## Dataset entries
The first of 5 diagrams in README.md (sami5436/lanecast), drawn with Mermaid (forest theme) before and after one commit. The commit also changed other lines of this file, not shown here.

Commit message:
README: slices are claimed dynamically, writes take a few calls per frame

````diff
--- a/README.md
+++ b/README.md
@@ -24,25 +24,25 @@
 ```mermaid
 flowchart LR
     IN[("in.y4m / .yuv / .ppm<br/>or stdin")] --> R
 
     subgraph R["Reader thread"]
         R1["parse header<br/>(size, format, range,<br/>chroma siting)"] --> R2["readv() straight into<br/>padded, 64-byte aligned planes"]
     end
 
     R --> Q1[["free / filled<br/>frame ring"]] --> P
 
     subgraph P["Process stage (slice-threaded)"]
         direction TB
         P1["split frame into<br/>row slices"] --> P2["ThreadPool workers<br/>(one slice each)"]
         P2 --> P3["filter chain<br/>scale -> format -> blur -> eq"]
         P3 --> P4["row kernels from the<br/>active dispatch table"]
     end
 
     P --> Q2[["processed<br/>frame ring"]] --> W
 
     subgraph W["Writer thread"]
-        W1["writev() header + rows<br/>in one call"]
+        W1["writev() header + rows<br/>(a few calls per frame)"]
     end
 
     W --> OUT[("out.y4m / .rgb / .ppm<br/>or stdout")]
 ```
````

## What you have to do
Whenever a line of the entries contains the string "frame", copy that line.

## Response area
README: slices are claimed dynamically, writes take a few calls per frame
     R --> Q1[["free / filled<br/>frame ring"]] --> P
         P1["split frame into<br/>row slices"] --> P2["ThreadPool workers<br/>(one slice each)"]
     P --> Q2[["processed<br/>frame ring"]] --> W
+        W1["writev() header + rows<br/>(a few calls per frame)"]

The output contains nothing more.